HAITI EXISTS on the edge of the American consciousness. It's too small to be taken seriously as a menace, but it's too close to be ignored. Its people turn up on Florida's shores by the thousands, refugees from a collapsed economy. As a haven for smugglers, the country has a certain usefulness to the drug traffickers. Its extreme poverty remains a reproach to the American conscience. Americans keep telling Haiti that free elections and democracy will be the answer to its despair. But Haiti is now far into a vicious spiral in which destitution increases the chaos and anarchy that make orderly elections an increasingly remote possibility.
After the last military capo fled in March, the various parties and political grouplets appointed Ertha Pascal Trouillot, a judge, as interim president to run the government until the elections scheduled for November. But that temporary government is now coming unglued, partly because of personal conflicts, partly because hunger is growing sharper. Two weeks ago the Council of State voted no confidence in President Trouillot. Last week most of the parties that had appointed her began to demand her resignation. Then a third of her cabinet resigned.
She has refused to resign and stoutly declares that the elections will be held on schedule. But that seems utterly uncertain. The electoral board has observed that there's no point in trying to hold elections in an atmosphere of violence and intimidation. A civil rights organization reports that 29 people were killed last month in attacks that it presumes to have been political in purpose.
The United States gives a little aid to Haiti -- enough to enable it to keep threatening a cutoff if Haiti doesn't shape up, but not enough to make any real difference. It is not beyond American capacities to provide enough to help Haiti's people to eat a little better and to diminish the atmosphere of desperation that grips the place. Meanwhile, the United States continues to struggle with the dilemma of its aid for the Haitian army. The army is fragmented and corrupt, but it's also the only potential force for law and order.
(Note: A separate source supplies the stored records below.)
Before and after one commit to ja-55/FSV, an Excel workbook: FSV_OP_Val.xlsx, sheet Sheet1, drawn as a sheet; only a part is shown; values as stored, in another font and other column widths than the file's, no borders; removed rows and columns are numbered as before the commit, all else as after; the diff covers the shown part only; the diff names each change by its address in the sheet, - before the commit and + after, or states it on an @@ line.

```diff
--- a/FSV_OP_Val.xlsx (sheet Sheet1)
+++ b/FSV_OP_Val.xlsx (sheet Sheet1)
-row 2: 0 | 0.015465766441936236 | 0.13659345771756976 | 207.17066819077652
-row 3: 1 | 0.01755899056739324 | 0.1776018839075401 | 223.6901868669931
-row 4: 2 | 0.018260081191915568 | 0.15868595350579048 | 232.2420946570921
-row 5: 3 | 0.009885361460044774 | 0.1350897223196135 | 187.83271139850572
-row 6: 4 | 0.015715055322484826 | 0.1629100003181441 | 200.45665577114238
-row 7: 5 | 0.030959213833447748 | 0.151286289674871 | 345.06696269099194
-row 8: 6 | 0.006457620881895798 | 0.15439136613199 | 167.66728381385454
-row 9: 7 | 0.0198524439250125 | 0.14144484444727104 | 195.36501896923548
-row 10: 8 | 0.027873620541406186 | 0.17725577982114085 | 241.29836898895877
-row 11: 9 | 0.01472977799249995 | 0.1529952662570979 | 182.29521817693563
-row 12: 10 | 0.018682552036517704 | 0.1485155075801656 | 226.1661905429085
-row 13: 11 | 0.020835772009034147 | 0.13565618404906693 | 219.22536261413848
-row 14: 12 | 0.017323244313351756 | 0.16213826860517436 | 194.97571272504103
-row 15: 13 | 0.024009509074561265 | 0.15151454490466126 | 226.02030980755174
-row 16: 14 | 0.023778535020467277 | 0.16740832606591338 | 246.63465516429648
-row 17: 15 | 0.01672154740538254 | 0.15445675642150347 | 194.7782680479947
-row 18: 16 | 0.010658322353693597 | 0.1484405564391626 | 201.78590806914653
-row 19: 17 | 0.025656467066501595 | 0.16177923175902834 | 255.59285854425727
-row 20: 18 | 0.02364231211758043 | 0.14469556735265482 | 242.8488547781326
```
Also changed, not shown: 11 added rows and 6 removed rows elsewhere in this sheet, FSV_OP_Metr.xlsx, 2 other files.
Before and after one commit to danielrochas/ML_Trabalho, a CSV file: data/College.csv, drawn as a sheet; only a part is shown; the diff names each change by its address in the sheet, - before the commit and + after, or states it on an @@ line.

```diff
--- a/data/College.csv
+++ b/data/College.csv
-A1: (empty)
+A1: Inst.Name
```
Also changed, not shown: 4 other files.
When people are starving, when they fear the gunmen openly prowling the streets and when they have no hope for their children, they do not usually wait patiently for a November election, and they do not usually vote serenely and wisely. In most places and at most times throughout history, people in those circumstances have turned to a despot who will at least restore rudimentary order and put some bread on the table. As the anarchy increases, that prospect become increasingly likely in Haiti.